__Excerpts from a dataset__:
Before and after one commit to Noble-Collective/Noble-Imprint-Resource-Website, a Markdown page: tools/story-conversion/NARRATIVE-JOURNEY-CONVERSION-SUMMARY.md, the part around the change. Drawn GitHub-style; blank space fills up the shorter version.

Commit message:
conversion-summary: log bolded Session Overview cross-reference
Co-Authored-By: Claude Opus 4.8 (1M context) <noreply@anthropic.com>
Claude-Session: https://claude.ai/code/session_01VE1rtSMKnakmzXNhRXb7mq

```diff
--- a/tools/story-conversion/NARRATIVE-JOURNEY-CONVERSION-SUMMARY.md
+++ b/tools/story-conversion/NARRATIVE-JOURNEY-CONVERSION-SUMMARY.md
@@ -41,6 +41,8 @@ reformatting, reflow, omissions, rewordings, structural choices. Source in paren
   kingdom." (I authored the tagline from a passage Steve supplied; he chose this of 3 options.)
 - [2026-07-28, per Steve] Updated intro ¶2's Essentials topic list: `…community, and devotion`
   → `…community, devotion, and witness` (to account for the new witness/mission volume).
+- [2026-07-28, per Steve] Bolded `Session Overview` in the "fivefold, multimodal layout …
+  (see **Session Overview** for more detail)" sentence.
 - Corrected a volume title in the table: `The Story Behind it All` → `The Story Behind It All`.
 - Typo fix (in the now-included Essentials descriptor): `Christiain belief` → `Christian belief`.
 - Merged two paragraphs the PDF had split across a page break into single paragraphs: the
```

__BRIEF__:
Copy every entry exactly as it is given.

__RESULT OF THE EXERCISE__:
Before and after one commit to Noble-Collective/Noble-Imprint-Resource-Website, a Markdown page: tools/story-conversion/NARRATIVE-JOURNEY-CONVERSION-SUMMARY.md, the part around the change. Drawn GitHub-style; blank space fills up the shorter version.

Commit message:
conversion-summary: log bolded Session Overview cross-reference
Co-Authored-By: Claude Opus 4.8 (1M context) <noreply@anthropic.com>
Claude-Session: https://claude.ai/code/session_01VE1rtSMKnakmzXNhRXb7mq

```diff
--- a/tools/story-conversion/NARRATIVE-JOURNEY-CONVERSION-SUMMARY.md
+++ b/tools/story-conversion/NARRATIVE-JOURNEY-CONVERSION-SUMMARY.md
@@ -41,6 +41,8 @@ reformatting, reflow, omissions, rewordings, structural choices. Source in paren
   kingdom." (I authored the tagline from a passage Steve supplied; he chose this of 3 options.)
 - [2026-07-28, per Steve] Updated intro ¶2's Essentials topic list: `…community, and devotion`
   → `…community, devotion, and witness` (to account for the new witness/mission volume).
+- [2026-07-28, per Steve] Bolded `Session Overview` in the "fivefold, multimodal layout …
+  (see **Session Overview** for more detail)" sentence.
 - Corrected a volume title in the table: `The Story Behind it All` → `The Story Behind It All`.
 - Typo fix (in the now-included Essentials descriptor): `Christiain belief` → `Christian belief`.
 - Merged two paragraphs the PDF had split across a page break into single paragraphs: the
```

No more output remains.